Digital Diet: update 3.

Week 2 was the hardest so far and now all is calm again in week 3. I’m not sure why but I really started to create excuses and reasons to why we would need the Internet at home. What if I need to complete a business need? What if my wife needs it to work from home? I have a global company, I can’t be disconnected at all? These are a few of the reasons I concocted in week 2 but have settled into week 3 comfortable with the idea of no home Internet. In fact, I’ve begun to look at this as another step in my minimalist lifestyle. Un-wiring my house from the digital world. Here’s what’s been done thus far.

1. Internet disconnected.
2. Apple TV swapped for an iPod Touch with a composite cable.
3. Apple Time Capsule moved to my office to backup my iMac.
4. Sold 3 extra iPhones. I had a backup device for myself to use while my everyday iPhone would be charging. Didn’t want to miss an iMessage.
5. Our iPad Mini does not see as much use nowadays.
6. I’ve been playing more Legos with Porter.

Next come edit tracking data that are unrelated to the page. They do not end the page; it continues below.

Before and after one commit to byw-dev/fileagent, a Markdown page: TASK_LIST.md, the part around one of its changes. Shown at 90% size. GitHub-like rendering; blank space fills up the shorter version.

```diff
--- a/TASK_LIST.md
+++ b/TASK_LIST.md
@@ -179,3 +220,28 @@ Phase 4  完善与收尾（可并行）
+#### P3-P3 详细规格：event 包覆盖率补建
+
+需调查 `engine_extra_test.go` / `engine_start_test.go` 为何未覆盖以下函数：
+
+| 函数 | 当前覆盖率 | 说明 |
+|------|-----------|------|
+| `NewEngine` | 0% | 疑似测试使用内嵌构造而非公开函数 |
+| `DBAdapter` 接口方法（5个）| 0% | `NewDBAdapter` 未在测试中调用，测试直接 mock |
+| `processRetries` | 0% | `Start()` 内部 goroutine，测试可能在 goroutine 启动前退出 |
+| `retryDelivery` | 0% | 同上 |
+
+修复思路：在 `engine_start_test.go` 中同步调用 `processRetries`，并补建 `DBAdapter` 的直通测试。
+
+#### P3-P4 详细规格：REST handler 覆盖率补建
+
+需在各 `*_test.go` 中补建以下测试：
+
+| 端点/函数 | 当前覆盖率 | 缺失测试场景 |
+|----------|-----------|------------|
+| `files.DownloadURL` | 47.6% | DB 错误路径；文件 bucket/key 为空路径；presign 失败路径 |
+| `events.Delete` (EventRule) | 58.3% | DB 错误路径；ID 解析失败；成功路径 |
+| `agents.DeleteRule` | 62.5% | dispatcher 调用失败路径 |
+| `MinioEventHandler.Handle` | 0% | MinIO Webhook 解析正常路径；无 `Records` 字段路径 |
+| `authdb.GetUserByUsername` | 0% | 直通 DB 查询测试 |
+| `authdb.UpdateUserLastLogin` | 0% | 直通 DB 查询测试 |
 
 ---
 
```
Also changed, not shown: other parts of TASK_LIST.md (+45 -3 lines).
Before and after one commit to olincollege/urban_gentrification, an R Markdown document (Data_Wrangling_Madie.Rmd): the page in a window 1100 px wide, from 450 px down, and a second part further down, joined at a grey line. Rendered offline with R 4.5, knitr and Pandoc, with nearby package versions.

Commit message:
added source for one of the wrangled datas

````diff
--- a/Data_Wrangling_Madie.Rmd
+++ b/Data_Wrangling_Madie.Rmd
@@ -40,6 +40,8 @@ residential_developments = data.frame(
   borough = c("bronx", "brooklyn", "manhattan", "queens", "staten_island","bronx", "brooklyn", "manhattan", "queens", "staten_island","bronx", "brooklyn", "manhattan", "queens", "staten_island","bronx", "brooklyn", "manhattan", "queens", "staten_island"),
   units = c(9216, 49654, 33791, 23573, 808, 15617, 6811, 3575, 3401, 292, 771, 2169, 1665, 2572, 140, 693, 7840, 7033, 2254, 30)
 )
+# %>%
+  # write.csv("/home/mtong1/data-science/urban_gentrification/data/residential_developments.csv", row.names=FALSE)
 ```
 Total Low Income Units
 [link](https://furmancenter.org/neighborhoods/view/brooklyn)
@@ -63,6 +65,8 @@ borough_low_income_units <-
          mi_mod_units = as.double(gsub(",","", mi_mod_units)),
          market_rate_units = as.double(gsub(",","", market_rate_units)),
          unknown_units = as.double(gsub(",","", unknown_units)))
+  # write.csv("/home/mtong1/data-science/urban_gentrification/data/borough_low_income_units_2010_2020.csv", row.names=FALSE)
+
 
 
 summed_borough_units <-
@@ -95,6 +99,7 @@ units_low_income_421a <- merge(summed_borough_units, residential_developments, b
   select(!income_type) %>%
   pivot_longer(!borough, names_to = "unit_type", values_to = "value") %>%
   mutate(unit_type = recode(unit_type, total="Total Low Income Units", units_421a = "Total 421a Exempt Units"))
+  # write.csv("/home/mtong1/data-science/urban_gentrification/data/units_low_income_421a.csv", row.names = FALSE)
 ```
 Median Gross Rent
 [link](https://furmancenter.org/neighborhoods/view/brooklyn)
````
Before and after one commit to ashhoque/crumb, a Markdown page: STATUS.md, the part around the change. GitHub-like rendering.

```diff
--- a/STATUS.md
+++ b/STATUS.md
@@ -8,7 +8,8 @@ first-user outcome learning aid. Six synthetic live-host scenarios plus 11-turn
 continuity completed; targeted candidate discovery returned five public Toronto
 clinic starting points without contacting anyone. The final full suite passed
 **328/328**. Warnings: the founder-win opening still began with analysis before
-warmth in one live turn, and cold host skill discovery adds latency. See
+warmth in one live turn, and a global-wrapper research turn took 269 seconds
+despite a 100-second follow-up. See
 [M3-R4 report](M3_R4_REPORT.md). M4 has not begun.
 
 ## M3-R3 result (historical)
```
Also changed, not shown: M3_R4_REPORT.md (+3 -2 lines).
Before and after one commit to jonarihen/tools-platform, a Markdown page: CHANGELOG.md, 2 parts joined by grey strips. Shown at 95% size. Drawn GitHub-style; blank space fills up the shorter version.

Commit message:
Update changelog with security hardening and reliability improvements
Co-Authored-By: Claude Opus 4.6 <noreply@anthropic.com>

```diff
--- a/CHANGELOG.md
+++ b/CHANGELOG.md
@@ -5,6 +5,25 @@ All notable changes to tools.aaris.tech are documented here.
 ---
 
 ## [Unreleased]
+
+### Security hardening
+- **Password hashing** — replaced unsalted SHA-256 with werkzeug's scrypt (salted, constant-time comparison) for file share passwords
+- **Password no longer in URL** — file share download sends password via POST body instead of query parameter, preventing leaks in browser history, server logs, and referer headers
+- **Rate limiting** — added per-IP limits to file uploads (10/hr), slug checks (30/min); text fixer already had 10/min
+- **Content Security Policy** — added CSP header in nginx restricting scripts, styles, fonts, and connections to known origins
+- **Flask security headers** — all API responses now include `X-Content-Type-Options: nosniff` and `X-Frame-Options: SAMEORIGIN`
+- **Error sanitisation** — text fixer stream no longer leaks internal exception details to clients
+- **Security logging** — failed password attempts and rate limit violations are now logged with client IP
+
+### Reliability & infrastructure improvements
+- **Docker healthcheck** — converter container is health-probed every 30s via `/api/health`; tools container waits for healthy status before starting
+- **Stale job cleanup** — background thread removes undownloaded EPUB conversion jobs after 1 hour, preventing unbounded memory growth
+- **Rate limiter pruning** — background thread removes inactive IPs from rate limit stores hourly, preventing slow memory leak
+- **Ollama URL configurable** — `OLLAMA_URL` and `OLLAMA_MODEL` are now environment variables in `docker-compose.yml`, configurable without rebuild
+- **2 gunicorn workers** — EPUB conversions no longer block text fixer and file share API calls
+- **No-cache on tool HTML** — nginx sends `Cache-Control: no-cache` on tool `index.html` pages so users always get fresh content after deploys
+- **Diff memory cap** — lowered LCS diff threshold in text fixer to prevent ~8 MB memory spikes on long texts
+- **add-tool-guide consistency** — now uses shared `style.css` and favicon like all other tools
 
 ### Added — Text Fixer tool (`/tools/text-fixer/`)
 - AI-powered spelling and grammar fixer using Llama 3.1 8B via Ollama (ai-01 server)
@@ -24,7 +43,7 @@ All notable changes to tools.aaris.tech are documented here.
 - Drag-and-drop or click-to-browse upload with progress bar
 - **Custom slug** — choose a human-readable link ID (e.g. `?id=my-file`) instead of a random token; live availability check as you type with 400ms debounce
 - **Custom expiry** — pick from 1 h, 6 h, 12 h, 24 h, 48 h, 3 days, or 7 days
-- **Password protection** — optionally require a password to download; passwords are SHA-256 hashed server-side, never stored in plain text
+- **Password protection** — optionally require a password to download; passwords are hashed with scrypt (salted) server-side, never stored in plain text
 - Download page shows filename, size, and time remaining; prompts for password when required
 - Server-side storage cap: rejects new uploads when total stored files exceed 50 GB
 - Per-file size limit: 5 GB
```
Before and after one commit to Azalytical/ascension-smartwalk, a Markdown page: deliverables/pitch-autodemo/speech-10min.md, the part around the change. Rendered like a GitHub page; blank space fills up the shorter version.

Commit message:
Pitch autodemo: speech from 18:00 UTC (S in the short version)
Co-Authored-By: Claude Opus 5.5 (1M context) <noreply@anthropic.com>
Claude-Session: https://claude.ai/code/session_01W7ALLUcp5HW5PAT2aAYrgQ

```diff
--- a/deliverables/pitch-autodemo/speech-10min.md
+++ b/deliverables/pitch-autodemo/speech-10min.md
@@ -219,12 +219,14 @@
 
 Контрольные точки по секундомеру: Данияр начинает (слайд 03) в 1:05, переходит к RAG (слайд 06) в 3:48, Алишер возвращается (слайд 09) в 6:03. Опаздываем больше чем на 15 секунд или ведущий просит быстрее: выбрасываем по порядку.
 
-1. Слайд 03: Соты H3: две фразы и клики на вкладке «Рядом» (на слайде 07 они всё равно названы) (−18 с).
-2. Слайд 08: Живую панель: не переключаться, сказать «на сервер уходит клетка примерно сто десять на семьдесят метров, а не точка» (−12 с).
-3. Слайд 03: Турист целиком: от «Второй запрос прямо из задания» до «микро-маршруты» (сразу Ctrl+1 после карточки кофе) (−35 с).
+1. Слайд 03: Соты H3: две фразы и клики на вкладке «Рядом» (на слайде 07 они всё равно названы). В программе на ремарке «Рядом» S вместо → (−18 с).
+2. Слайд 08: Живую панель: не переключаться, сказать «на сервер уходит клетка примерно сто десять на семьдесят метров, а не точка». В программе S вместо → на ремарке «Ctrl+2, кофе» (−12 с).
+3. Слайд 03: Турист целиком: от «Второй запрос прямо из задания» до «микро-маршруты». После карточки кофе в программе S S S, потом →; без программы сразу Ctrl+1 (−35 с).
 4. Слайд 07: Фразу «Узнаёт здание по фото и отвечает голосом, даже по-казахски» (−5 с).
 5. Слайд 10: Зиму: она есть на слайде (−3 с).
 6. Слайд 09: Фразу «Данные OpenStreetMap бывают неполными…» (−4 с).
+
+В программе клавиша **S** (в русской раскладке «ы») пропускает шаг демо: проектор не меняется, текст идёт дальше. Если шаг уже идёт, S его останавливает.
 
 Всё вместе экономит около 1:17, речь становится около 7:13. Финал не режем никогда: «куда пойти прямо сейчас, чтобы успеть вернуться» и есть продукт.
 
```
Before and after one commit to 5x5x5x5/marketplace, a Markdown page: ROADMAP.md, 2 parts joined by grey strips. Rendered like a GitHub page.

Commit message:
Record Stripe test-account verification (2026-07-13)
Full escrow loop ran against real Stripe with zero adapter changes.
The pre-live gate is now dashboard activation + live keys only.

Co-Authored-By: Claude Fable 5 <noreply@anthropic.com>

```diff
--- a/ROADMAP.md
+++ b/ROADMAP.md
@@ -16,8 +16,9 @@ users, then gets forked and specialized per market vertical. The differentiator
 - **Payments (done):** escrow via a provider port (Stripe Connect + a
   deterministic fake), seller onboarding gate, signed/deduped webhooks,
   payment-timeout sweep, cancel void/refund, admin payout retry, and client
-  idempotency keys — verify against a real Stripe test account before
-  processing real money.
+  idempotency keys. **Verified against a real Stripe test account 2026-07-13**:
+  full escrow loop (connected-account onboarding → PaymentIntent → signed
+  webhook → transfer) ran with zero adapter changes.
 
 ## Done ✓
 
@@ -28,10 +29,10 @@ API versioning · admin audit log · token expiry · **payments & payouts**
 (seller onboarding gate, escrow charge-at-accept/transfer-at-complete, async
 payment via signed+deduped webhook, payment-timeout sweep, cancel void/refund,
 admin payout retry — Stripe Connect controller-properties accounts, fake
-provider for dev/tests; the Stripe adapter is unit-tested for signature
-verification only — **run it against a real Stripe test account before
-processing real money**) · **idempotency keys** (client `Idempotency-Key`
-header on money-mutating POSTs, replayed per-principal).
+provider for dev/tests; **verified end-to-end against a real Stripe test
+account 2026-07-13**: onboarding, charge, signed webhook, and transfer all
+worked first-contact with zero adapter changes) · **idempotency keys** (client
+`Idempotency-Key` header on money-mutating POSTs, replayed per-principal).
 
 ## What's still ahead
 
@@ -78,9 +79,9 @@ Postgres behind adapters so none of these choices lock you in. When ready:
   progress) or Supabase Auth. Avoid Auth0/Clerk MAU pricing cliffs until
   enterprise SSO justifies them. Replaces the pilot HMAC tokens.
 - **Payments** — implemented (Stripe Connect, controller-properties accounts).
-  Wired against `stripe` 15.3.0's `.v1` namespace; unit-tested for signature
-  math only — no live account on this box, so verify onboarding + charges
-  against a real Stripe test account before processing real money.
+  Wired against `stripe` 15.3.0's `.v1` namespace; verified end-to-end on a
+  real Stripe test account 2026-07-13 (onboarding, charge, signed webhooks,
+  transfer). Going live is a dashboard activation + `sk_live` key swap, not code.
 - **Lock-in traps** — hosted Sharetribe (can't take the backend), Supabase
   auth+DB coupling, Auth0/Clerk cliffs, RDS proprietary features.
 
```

Last thing I need to do is swap out my Nest thermostat for a none networking device and then our house is back to analog. It’s really weird to have a disconnected house but it feels good. This move has sparked some ideas for home products for those of us without Internet. I’m currently gathering a team to construct a prototype.

All in all, I’m happy with the change and my wife could care less. I was the one who was all geeked out about not having Internet. We’re saving nearly $800 a year and we made some decent cash to put towards a deep freezer for this seasons wonderful harvest of fruits and vegetables.

Now that I’m not distracted by pixels I’ll be out back making mud pies with Porter.


UPDATE: Digital Diet

Well, since my original Digital Diet post my wife and I have taken some very positive steps toward disconnecting ourselves as well as lowering our monthly expenses. So we have:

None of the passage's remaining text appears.